Start of ENTRIES PROVIDED
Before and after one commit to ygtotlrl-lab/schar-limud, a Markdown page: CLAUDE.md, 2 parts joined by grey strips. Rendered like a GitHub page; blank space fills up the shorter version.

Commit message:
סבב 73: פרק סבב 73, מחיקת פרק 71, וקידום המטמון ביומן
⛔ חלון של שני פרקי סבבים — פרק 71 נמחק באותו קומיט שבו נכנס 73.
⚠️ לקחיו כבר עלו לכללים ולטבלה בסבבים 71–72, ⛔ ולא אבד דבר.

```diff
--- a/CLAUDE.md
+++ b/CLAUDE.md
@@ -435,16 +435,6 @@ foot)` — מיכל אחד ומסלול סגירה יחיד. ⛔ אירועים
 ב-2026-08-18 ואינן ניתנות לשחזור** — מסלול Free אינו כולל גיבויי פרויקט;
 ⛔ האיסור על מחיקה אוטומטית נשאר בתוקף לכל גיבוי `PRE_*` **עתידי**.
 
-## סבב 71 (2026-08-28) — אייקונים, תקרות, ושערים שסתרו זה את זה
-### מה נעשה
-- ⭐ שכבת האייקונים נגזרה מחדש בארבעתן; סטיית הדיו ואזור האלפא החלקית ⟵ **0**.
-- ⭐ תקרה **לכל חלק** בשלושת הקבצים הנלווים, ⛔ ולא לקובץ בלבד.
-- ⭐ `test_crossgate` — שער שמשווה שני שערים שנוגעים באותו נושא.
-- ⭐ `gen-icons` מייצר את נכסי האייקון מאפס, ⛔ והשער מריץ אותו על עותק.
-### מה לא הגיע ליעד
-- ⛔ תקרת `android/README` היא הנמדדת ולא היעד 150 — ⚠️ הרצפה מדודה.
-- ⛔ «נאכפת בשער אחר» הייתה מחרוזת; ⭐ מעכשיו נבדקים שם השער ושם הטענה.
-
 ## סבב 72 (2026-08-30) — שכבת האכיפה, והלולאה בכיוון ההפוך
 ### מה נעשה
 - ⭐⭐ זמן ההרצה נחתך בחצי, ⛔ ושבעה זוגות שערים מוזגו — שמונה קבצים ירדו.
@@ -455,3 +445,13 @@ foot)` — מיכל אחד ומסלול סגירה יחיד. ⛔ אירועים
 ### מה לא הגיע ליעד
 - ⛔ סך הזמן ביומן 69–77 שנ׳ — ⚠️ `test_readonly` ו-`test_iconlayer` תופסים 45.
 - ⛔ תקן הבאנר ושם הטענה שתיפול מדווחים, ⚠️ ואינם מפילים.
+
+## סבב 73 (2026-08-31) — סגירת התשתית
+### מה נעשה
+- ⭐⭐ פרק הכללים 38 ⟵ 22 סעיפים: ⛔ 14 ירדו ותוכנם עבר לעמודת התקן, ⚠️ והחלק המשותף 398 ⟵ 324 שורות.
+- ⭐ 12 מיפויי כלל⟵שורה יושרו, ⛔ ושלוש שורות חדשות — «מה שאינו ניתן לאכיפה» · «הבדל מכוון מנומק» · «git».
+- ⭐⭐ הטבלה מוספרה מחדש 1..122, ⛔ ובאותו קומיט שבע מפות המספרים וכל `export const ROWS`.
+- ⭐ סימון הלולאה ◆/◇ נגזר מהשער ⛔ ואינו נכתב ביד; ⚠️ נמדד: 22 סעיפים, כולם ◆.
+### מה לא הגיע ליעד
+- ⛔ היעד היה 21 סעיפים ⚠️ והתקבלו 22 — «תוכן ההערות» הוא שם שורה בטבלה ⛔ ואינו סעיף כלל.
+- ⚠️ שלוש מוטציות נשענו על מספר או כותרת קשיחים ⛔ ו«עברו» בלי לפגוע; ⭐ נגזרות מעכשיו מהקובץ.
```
End of ENTRIES PROVIDED
WORK ITEM: Please copy out the records exactly as they appear.

REPLY:
Before and after one commit to ygtotlrl-lab/schar-limud, a Markdown page: CLAUDE.md, 2 parts joined by grey strips. Rendered like a GitHub page; blank space fills up the shorter version.

Commit message:
סבב 73: פרק סבב 73, מחיקת פרק 71, וקידום המטמון ביומן
⛔ חלון של שני פרקי סבבים — פרק 71 נמחק באותו קומיט שבו נכנס 73.
⚠️ לקחיו כבר עלו לכללים ולטבלה בסבבים 71–72, ⛔ ולא אבד דבר.

```diff
--- a/CLAUDE.md
+++ b/CLAUDE.md
@@ -435,16 +435,6 @@ foot)` — מיכל אחד ומסלול סגירה יחיד. ⛔ אירועים
 ב-2026-08-18 ואינן ניתנות לשחזור** — מסלול Free אינו כולל גיבויי פרויקט;
 ⛔ האיסור על מחיקה אוטומטית נשאר בתוקף לכל גיבוי `PRE_*` **עתידי**.
 
-## סבב 71 (2026-08-28) — אייקונים, תקרות, ושערים שסתרו זה את זה
-### מה נעשה
-- ⭐ שכבת האייקונים נגזרה מחדש בארבעתן; סטיית הדיו ואזור האלפא החלקית ⟵ **0**.
-- ⭐ תקרה **לכל חלק** בשלושת הקבצים הנלווים, ⛔ ולא לקובץ בלבד.
-- ⭐ `test_crossgate` — שער שמשווה שני שערים שנוגעים באותו נושא.
-- ⭐ `gen-icons` מייצר את נכסי האייקון מאפס, ⛔ והשער מריץ אותו על עותק.
-### מה לא הגיע ליעד
-- ⛔ תקרת `android/README` היא הנמדדת ולא היעד 150 — ⚠️ הרצפה מדודה.
-- ⛔ «נאכפת בשער אחר» הייתה מחרוזת; ⭐ מעכשיו נבדקים שם השער ושם הטענה.
-
 ## סבב 72 (2026-08-30) — שכבת האכיפה, והלולאה בכיוון ההפוך
 ### מה נעשה
 - ⭐⭐ זמן ההרצה נחתך בחצי, ⛔ ושבעה זוגות שערים מוזגו — שמונה קבצים ירדו.
@@ -455,3 +445,13 @@ foot)` — מיכל אחד ומסלול סגירה יחיד. ⛔ אירועים
 ### מה לא הגיע ליעד
 - ⛔ סך הזמן ביומן 69–77 שנ׳ — ⚠️ `test_readonly` ו-`test_iconlayer` תופסים 45.
 - ⛔ תקן הבאנר ושם הטענה שתיפול מדווחים, ⚠️ ואינם מפילים.
+
+## סבב 73 (2026-08-31) — סגירת התשתית
+### מה נעשה
+- ⭐⭐ פרק הכללים 38 ⟵ 22 סעיפים: ⛔ 14 ירדו ותוכנם עבר לעמודת התקן, ⚠️ והחלק המשותף 398 ⟵ 324 שורות.
+- ⭐ 12 מיפויי כלל⟵שורה יושרו, ⛔ ושלוש שורות חדשות — «מה שאינו ניתן לאכיפה» · «הבדל מכוון מנומק» · «git».
+- ⭐⭐ הטבלה מוספרה מחדש 1..122, ⛔ ובאותו קומיט שבע מפות המספרים וכל `export const ROWS`.
+- ⭐ סימון הלולאה ◆/◇ נגזר מהשער ⛔ ואינו נכתב ביד; ⚠️ נמדד: 22 סעיפים, כולם ◆.
+### מה לא הגיע ליעד
+- ⛔ היעד היה 21 סעיפים ⚠️ והתקבלו 22 — «תוכן ההערות» הוא שם שורה בטבלה ⛔ ואינו סעיף כלל.
+- ⚠️ שלוש מוטציות נשענו על מספר או כותרת קשיחים ⛔ ו«עברו» בלי לפגוע; ⭐ נגזרות מעכשיו מהקובץ.
```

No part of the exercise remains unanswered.